• **EXERCISE**
Reproduce the data below exactly. Skip the pictures.

[Edit difference data]

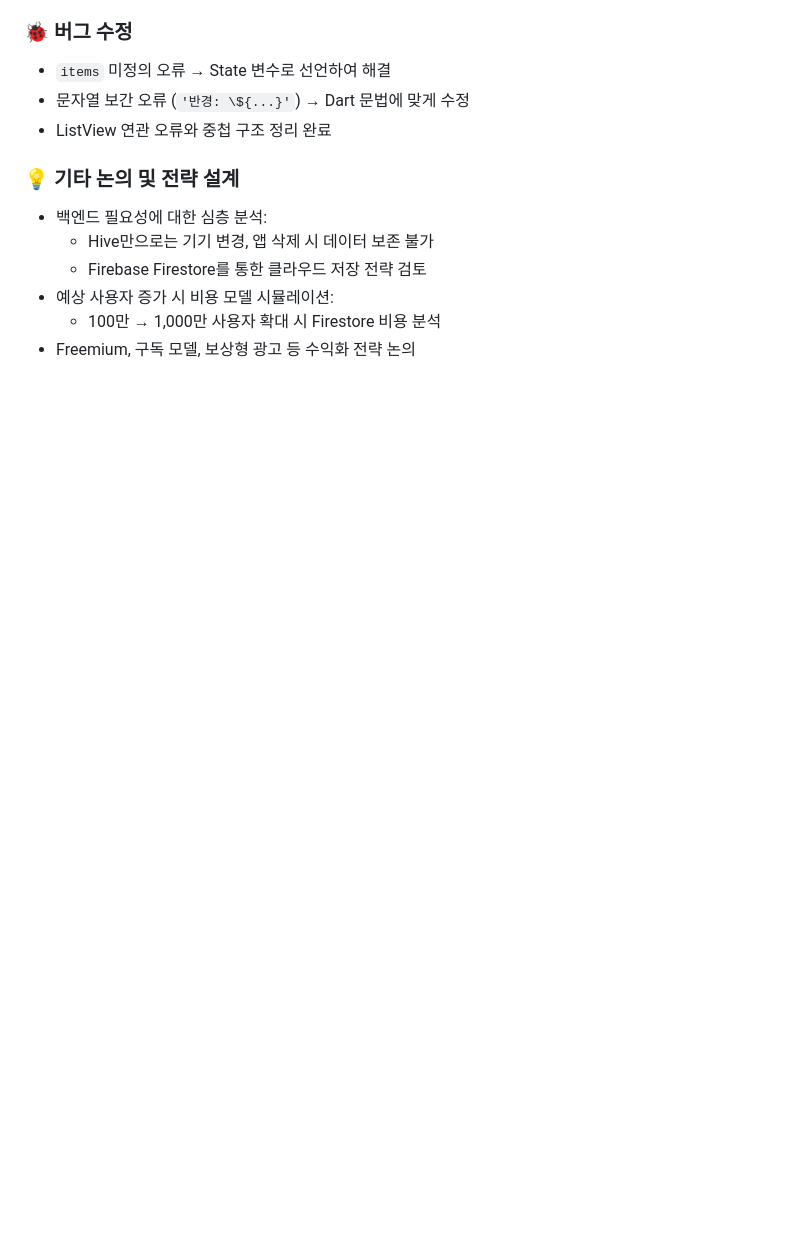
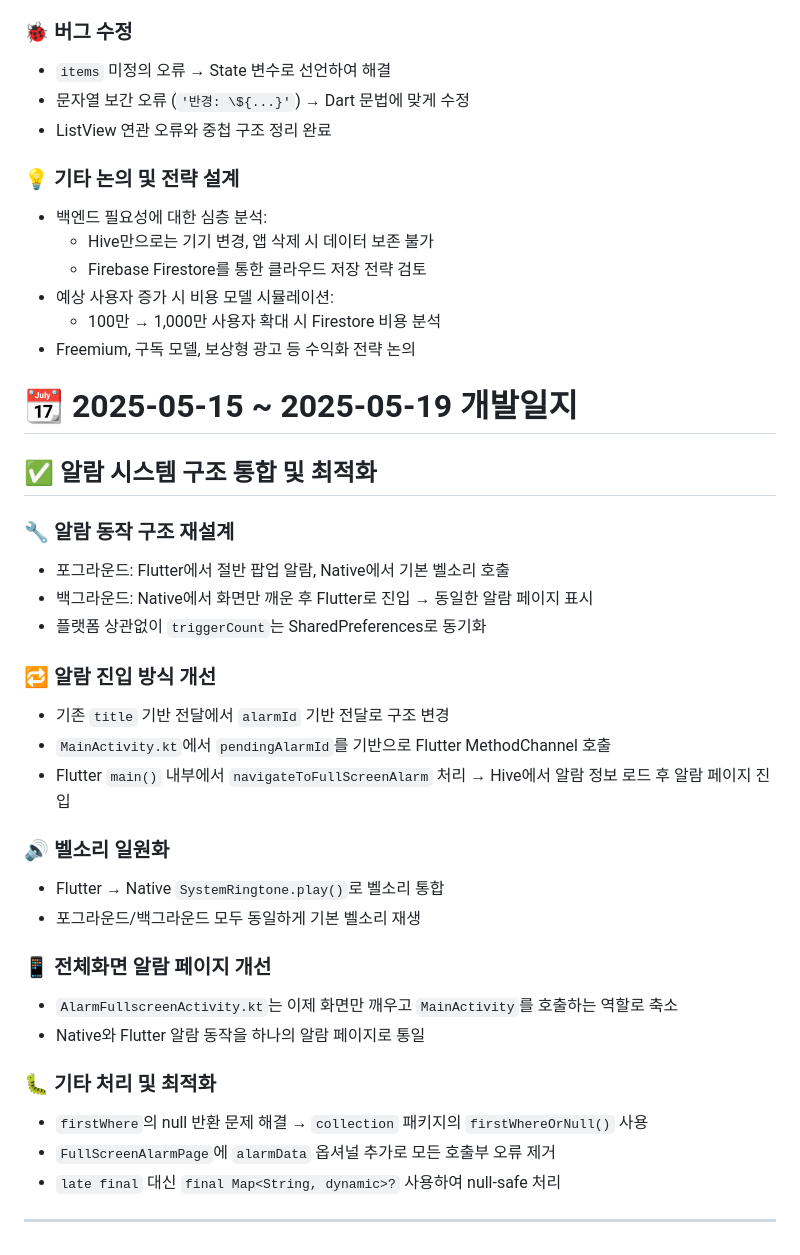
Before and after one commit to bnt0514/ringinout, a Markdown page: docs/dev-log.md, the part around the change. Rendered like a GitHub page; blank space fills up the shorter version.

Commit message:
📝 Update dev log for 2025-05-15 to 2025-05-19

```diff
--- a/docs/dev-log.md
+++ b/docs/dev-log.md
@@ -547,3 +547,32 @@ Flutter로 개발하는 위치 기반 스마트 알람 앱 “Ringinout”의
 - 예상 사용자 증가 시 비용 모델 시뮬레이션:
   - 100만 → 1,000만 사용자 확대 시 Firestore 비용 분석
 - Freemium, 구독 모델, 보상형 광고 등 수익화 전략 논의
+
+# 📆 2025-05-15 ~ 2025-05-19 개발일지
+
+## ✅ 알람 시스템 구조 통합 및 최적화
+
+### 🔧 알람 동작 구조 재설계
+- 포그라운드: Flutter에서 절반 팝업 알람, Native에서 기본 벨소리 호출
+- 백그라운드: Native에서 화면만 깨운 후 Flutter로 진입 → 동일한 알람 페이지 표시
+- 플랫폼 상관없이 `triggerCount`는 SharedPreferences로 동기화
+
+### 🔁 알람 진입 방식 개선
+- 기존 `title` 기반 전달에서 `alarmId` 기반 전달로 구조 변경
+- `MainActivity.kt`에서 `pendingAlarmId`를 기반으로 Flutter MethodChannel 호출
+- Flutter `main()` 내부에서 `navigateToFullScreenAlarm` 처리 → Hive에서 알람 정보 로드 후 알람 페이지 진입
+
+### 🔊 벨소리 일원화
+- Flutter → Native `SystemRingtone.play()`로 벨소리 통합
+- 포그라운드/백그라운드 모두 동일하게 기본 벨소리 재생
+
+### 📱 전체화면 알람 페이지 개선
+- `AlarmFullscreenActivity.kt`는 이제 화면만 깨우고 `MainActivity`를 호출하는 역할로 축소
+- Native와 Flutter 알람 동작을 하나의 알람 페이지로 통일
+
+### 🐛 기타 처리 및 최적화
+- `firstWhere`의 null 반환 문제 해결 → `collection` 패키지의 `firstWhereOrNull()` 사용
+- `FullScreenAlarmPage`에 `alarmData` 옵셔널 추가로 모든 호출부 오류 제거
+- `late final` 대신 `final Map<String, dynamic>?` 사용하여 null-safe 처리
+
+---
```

• **ANSWER TO THE PROBLEM**
Before and after one commit to bnt0514/ringinout, a Markdown page: docs/dev-log.md, the part around the change. Rendered like a GitHub page; blank space fills up the shorter version.

Commit message:
📝 Update dev log for 2025-05-15 to 2025-05-19

```diff
--- a/docs/dev-log.md
+++ b/docs/dev-log.md
@@ -547,3 +547,32 @@ Flutter로 개발하는 위치 기반 스마트 알람 앱 “Ringinout”의
 - 예상 사용자 증가 시 비용 모델 시뮬레이션:
   - 100만 → 1,000만 사용자 확대 시 Firestore 비용 분석
 - Freemium, 구독 모델, 보상형 광고 등 수익화 전략 논의
+
+# 📆 2025-05-15 ~ 2025-05-19 개발일지
+
+## ✅ 알람 시스템 구조 통합 및 최적화
+
+### 🔧 알람 동작 구조 재설계
+- 포그라운드: Flutter에서 절반 팝업 알람, Native에서 기본 벨소리 호출
+- 백그라운드: Native에서 화면만 깨운 후 Flutter로 진입 → 동일한 알람 페이지 표시
+- 플랫폼 상관없이 `triggerCount`는 SharedPreferences로 동기화
+
+### 🔁 알람 진입 방식 개선
+- 기존 `title` 기반 전달에서 `alarmId` 기반 전달로 구조 변경
+- `MainActivity.kt`에서 `pendingAlarmId`를 기반으로 Flutter MethodChannel 호출
+- Flutter `main()` 내부에서 `navigateToFullScreenAlarm` 처리 → Hive에서 알람 정보 로드 후 알람 페이지 진입
+
+### 🔊 벨소리 일원화
+- Flutter → Native `SystemRingtone.play()`로 벨소리 통합
+- 포그라운드/백그라운드 모두 동일하게 기본 벨소리 재생
+
+### 📱 전체화면 알람 페이지 개선
+- `AlarmFullscreenActivity.kt`는 이제 화면만 깨우고 `MainActivity`를 호출하는 역할로 축소
+- Native와 Flutter 알람 동작을 하나의 알람 페이지로 통일
+
+### 🐛 기타 처리 및 최적화
+- `firstWhere`의 null 반환 문제 해결 → `collection` 패키지의 `firstWhereOrNull()` 사용
+- `FullScreenAlarmPage`에 `alarmData` 옵셔널 추가로 모든 호출부 오류 제거
+- `late final` 대신 `final Map<String, dynamic>?` 사용하여 null-safe 처리
+
+---
```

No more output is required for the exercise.